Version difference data
* * * *

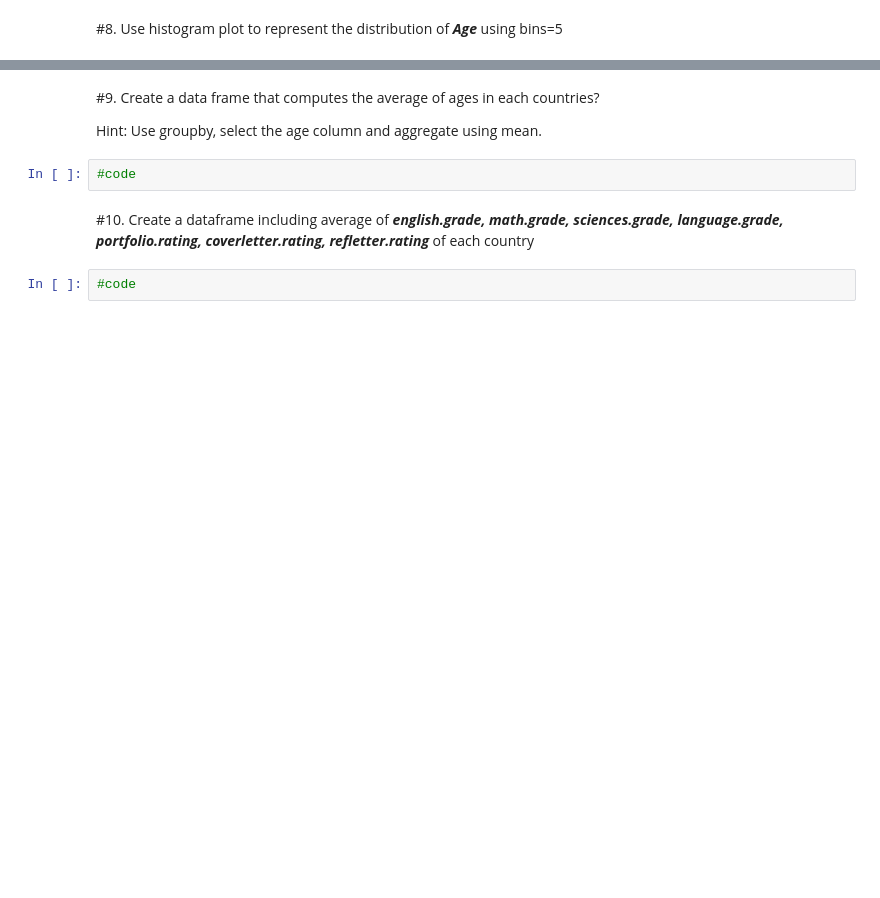
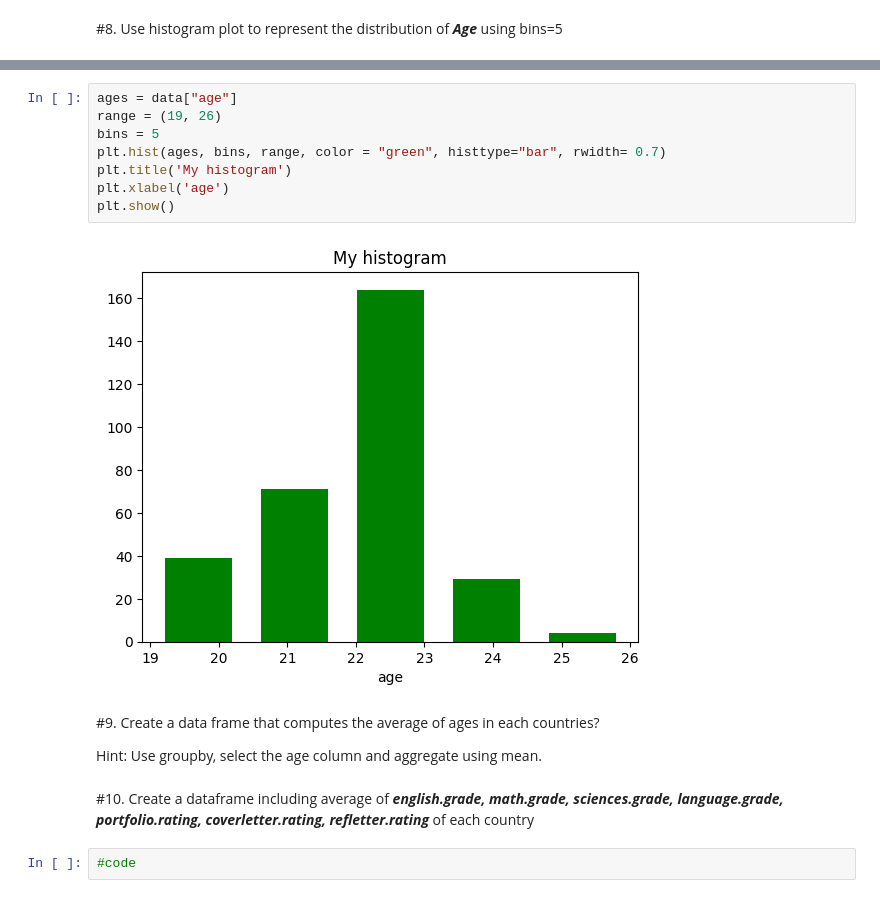
Before and after one commit to minhhuy211/ML_Learning, a Jupyter notebook: Lab_2.ipynb, the cells around one changed output, grey strips where cells are left out. Cells and saved outputs as stored; diff of their text form; blank space fills up the shorter version.

```diff
--- a/Lab_2.ipynb
+++ b/Lab_2.ipynb
@@ -52,9 +125,17 @@ using bins=5
+# %%
+ages = data["age"]
+range = (19, 26)
+bins = 5
+plt.hist(ages, bins, range, color = "green", histtype="bar", rwidth= 0.7)
+plt.title('My histogram')
+plt.xlabel('age')
+plt.show()
+# %% [output]
+[figure, added]
 # %% [markdown]
 #9. Create a data frame that computes the average of ages in each countries?
 
 Hint: Use groupby, select the age column and aggregate using mean.
-# %%
-#code
 # %% [markdown]
 #10. Create a dataframe including average of ***english.grade, math.grade, sciences.grade, language.grade, portfolio.rating, coverletter.rating, refletter.rating*** of each country
 # %%
```
Also changed, not shown: parts of 16 cells of this notebook.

* * * *

Using the records above, state how many lines contain "ipynb"; a single number is the whole answer.

3